==== AVAILABLE DATA ====
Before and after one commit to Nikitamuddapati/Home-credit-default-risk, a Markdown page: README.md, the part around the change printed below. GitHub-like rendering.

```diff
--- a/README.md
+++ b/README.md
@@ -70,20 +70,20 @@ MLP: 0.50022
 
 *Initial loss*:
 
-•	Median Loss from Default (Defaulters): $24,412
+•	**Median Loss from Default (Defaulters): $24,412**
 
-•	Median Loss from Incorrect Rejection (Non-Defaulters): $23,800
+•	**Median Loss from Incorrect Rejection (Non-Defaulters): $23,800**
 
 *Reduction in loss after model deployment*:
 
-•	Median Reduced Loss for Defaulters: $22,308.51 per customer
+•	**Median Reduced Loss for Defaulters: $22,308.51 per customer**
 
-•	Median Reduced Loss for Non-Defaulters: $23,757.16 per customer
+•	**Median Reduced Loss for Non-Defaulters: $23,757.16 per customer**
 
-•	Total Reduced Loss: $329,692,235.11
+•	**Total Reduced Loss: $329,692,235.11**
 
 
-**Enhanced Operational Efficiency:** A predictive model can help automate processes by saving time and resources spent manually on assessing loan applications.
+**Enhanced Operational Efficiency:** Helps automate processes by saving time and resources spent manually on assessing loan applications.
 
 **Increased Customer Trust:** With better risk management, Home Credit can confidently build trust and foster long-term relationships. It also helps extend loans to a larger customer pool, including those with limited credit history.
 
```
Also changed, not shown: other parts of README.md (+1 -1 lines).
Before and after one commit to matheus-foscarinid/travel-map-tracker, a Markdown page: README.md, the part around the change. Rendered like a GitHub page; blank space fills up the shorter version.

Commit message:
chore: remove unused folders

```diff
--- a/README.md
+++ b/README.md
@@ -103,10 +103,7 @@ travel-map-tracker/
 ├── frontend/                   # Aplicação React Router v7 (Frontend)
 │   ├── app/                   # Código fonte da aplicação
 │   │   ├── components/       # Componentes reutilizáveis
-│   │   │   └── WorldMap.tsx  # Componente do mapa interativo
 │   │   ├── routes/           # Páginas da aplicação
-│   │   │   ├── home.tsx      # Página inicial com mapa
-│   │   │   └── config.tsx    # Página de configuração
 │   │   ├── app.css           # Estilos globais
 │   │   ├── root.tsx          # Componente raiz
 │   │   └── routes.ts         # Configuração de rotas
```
====
**TASK ITEM**:
Type out the material again, matching every line.

**ANSWER AREA**:
Before and after one commit to Nikitamuddapati/Home-credit-default-risk, a Markdown page: README.md, the part around the change printed below. GitHub-like rendering.

```diff
--- a/README.md
+++ b/README.md
@@ -70,20 +70,20 @@ MLP: 0.50022
 
 *Initial loss*:
 
-•	Median Loss from Default (Defaulters): $24,412
+•	**Median Loss from Default (Defaulters): $24,412**
 
-•	Median Loss from Incorrect Rejection (Non-Defaulters): $23,800
+•	**Median Loss from Incorrect Rejection (Non-Defaulters): $23,800**
 
 *Reduction in loss after model deployment*:
 
-•	Median Reduced Loss for Defaulters: $22,308.51 per customer
+•	**Median Reduced Loss for Defaulters: $22,308.51 per customer**
 
-•	Median Reduced Loss for Non-Defaulters: $23,757.16 per customer
+•	**Median Reduced Loss for Non-Defaulters: $23,757.16 per customer**
 
-•	Total Reduced Loss: $329,692,235.11
+•	**Total Reduced Loss: $329,692,235.11**
 
 
-**Enhanced Operational Efficiency:** A predictive model can help automate processes by saving time and resources spent manually on assessing loan applications.
+**Enhanced Operational Efficiency:** Helps automate processes by saving time and resources spent manually on assessing loan applications.
 
 **Increased Customer Trust:** With better risk management, Home Credit can confidently build trust and foster long-term relationships. It also helps extend loans to a larger customer pool, including those with limited credit history.
 
```
Also changed, not shown: other parts of README.md (+1 -1 lines).
Before and after one commit to matheus-foscarinid/travel-map-tracker, a Markdown page: README.md, the part around the change. Rendered like a GitHub page; blank space fills up the shorter version.

Commit message:
chore: remove unused folders

```diff
--- a/README.md
+++ b/README.md
@@ -103,10 +103,7 @@ travel-map-tracker/
 ├── frontend/                   # Aplicação React Router v7 (Frontend)
 │   ├── app/                   # Código fonte da aplicação
 │   │   ├── components/       # Componentes reutilizáveis
-│   │   │   └── WorldMap.tsx  # Componente do mapa interativo
 │   │   ├── routes/           # Páginas da aplicação
-│   │   │   ├── home.tsx      # Página inicial com mapa
-│   │   │   └── config.tsx    # Página de configuração
 │   │   ├── app.css           # Estilos globais
 │   │   ├── root.tsx          # Componente raiz
 │   │   └── routes.ts         # Configuração de rotas
```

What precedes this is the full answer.